▸ **Exercise**
Copy the data precisely, keeping every character.

▸ **Supplied data**

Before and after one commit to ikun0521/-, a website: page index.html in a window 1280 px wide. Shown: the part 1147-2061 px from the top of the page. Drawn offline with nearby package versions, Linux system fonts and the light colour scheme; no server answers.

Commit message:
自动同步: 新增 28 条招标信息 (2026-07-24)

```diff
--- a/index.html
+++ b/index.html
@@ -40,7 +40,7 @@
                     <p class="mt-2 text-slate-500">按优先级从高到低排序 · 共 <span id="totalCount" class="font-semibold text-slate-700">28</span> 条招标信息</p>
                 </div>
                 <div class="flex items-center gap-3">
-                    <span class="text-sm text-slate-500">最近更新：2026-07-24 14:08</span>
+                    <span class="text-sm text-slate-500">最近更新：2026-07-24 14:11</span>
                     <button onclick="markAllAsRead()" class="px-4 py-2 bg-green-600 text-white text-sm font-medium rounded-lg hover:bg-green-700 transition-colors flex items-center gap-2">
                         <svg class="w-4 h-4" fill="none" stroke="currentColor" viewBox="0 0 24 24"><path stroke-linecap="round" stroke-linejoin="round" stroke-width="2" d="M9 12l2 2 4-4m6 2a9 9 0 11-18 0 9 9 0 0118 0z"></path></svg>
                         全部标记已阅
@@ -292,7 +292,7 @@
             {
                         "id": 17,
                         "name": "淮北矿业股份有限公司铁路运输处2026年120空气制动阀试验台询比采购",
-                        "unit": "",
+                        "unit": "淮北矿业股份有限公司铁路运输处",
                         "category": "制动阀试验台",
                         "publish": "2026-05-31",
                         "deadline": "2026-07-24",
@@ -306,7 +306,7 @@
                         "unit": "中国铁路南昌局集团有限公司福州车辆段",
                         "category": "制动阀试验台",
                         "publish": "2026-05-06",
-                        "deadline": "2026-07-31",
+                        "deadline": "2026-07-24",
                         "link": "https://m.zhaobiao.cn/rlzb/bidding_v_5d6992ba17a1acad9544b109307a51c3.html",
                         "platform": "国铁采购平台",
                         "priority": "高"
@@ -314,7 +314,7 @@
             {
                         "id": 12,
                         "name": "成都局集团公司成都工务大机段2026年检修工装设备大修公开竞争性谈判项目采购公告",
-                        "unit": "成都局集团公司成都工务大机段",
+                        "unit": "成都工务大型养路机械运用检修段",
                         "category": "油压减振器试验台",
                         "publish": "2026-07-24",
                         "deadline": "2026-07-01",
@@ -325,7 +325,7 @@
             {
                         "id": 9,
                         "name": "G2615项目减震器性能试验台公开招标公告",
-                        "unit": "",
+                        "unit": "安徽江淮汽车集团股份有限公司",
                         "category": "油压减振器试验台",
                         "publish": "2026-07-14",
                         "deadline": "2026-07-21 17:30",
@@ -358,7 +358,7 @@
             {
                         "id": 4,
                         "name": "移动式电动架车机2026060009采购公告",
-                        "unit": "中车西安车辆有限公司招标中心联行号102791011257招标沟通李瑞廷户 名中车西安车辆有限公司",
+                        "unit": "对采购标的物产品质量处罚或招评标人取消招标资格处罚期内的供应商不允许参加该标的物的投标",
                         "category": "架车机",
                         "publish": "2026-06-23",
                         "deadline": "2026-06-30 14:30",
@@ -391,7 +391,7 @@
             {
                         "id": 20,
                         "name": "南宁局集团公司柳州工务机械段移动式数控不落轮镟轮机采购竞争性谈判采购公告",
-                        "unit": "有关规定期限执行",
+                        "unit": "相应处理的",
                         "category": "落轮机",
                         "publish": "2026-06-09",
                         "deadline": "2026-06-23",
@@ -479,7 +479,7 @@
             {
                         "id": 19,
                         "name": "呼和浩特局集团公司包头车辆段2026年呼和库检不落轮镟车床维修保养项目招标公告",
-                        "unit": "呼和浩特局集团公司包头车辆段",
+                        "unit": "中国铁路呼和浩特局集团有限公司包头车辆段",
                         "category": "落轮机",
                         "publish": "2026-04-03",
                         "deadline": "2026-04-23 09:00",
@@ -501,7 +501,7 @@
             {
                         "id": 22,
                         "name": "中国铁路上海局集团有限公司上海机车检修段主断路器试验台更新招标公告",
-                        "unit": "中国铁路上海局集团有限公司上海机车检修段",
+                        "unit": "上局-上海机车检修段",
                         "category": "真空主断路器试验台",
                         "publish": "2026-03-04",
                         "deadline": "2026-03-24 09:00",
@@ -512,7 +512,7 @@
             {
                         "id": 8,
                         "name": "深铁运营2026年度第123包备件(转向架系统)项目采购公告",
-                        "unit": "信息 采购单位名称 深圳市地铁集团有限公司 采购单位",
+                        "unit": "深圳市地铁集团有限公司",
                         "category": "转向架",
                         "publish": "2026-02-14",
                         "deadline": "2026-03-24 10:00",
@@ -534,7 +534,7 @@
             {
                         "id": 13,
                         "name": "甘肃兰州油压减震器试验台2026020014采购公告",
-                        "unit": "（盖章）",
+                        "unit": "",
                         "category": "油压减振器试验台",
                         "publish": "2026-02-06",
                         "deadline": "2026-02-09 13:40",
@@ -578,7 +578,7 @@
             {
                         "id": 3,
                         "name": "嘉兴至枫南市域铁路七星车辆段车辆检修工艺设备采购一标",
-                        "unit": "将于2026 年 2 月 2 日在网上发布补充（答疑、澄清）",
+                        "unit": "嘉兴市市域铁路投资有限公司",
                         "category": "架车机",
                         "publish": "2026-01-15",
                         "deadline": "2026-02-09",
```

▸ **Written answer**
Before and after one commit to ikun0521/-, a website: page index.html in a window 1280 px wide. Shown: the part 1147-2061 px from the top of the page. Drawn offline with nearby package versions, Linux system fonts and the light colour scheme; no server answers.

Commit message:
自动同步: 新增 28 条招标信息 (2026-07-24)

```diff
--- a/index.html
+++ b/index.html
@@ -40,7 +40,7 @@
                     <p class="mt-2 text-slate-500">按优先级从高到低排序 · 共 <span id="totalCount" class="font-semibold text-slate-700">28</span> 条招标信息</p>
                 </div>
                 <div class="flex items-center gap-3">
-                    <span class="text-sm text-slate-500">最近更新：2026-07-24 14:08</span>
+                    <span class="text-sm text-slate-500">最近更新：2026-07-24 14:11</span>
                     <button onclick="markAllAsRead()" class="px-4 py-2 bg-green-600 text-white text-sm font-medium rounded-lg hover:bg-green-700 transition-colors flex items-center gap-2">
                         <svg class="w-4 h-4" fill="none" stroke="currentColor" viewBox="0 0 24 24"><path stroke-linecap="round" stroke-linejoin="round" stroke-width="2" d="M9 12l2 2 4-4m6 2a9 9 0 11-18 0 9 9 0 0118 0z"></path></svg>
                         全部标记已阅
@@ -292,7 +292,7 @@
             {
                         "id": 17,
                         "name": "淮北矿业股份有限公司铁路运输处2026年120空气制动阀试验台询比采购",
-                        "unit": "",
+                        "unit": "淮北矿业股份有限公司铁路运输处",
                         "category": "制动阀试验台",
                         "publish": "2026-05-31",
                         "deadline": "2026-07-24",
@@ -306,7 +306,7 @@
                         "unit": "中国铁路南昌局集团有限公司福州车辆段",
                         "category": "制动阀试验台",
                         "publish": "2026-05-06",
-                        "deadline": "2026-07-31",
+                        "deadline": "2026-07-24",
                         "link": "https://m.zhaobiao.cn/rlzb/bidding_v_5d6992ba17a1acad9544b109307a51c3.html",
                         "platform": "国铁采购平台",
                         "priority": "高"
@@ -314,7 +314,7 @@
             {
                         "id": 12,
                         "name": "成都局集团公司成都工务大机段2026年检修工装设备大修公开竞争性谈判项目采购公告",
-                        "unit": "成都局集团公司成都工务大机段",
+                        "unit": "成都工务大型养路机械运用检修段",
                         "category": "油压减振器试验台",
                         "publish": "2026-07-24",
                         "deadline": "2026-07-01",
@@ -325,7 +325,7 @@
             {
                         "id": 9,
                         "name": "G2615项目减震器性能试验台公开招标公告",
-                        "unit": "",
+                        "unit": "安徽江淮汽车集团股份有限公司",
                         "category": "油压减振器试验台",
                         "publish": "2026-07-14",
                         "deadline": "2026-07-21 17:30",
@@ -358,7 +358,7 @@
             {
                         "id": 4,
                         "name": "移动式电动架车机2026060009采购公告",
-                        "unit": "中车西安车辆有限公司招标中心联行号102791011257招标沟通李瑞廷户 名中车西安车辆有限公司",
+                        "unit": "对采购标的物产品质量处罚或招评标人取消招标资格处罚期内的供应商不允许参加该标的物的投标",
                         "category": "架车机",
                         "publish": "2026-06-23",
                         "deadline": "2026-06-30 14:30",
@@ -391,7 +391,7 @@
             {
                         "id": 20,
                         "name": "南宁局集团公司柳州工务机械段移动式数控不落轮镟轮机采购竞争性谈判采购公告",
-                        "unit": "有关规定期限执行",
+                        "unit": "相应处理的",
                         "category": "落轮机",
                         "publish": "2026-06-09",
                         "deadline": "2026-06-23",
@@ -479,7 +479,7 @@
             {
                         "id": 19,
                         "name": "呼和浩特局集团公司包头车辆段2026年呼和库检不落轮镟车床维修保养项目招标公告",
-                        "unit": "呼和浩特局集团公司包头车辆段",
+                        "unit": "中国铁路呼和浩特局集团有限公司包头车辆段",
                         "category": "落轮机",
                         "publish": "2026-04-03",
                         "deadline": "2026-04-23 09:00",
@@ -501,7 +501,7 @@
             {
                         "id": 22,
                         "name": "中国铁路上海局集团有限公司上海机车检修段主断路器试验台更新招标公告",
-                        "unit": "中国铁路上海局集团有限公司上海机车检修段",
+                        "unit": "上局-上海机车检修段",
                         "category": "真空主断路器试验台",
                         "publish": "2026-03-04",
                         "deadline": "2026-03-24 09:00",
@@ -512,7 +512,7 @@
             {
                         "id": 8,
                         "name": "深铁运营2026年度第123包备件(转向架系统)项目采购公告",
-                        "unit": "信息 采购单位名称 深圳市地铁集团有限公司 采购单位",
+                        "unit": "深圳市地铁集团有限公司",
                         "category": "转向架",
                         "publish": "2026-02-14",
                         "deadline": "2026-03-24 10:00",
@@ -534,7 +534,7 @@
             {
                         "id": 13,
                         "name": "甘肃兰州油压减震器试验台2026020014采购公告",
-                        "unit": "（盖章）",
+                        "unit": "",
                         "category": "油压减振器试验台",
                         "publish": "2026-02-06",
                         "deadline": "2026-02-09 13:40",
@@ -578,7 +578,7 @@
             {
                         "id": 3,
                         "name": "嘉兴至枫南市域铁路七星车辆段车辆检修工艺设备采购一标",
-                        "unit": "将于2026 年 2 月 2 日在网上发布补充（答疑、澄清）",
+                        "unit": "嘉兴市市域铁路投资有限公司",
                         "category": "架车机",
                         "publish": "2026-01-15",
                         "deadline": "2026-02-09",
```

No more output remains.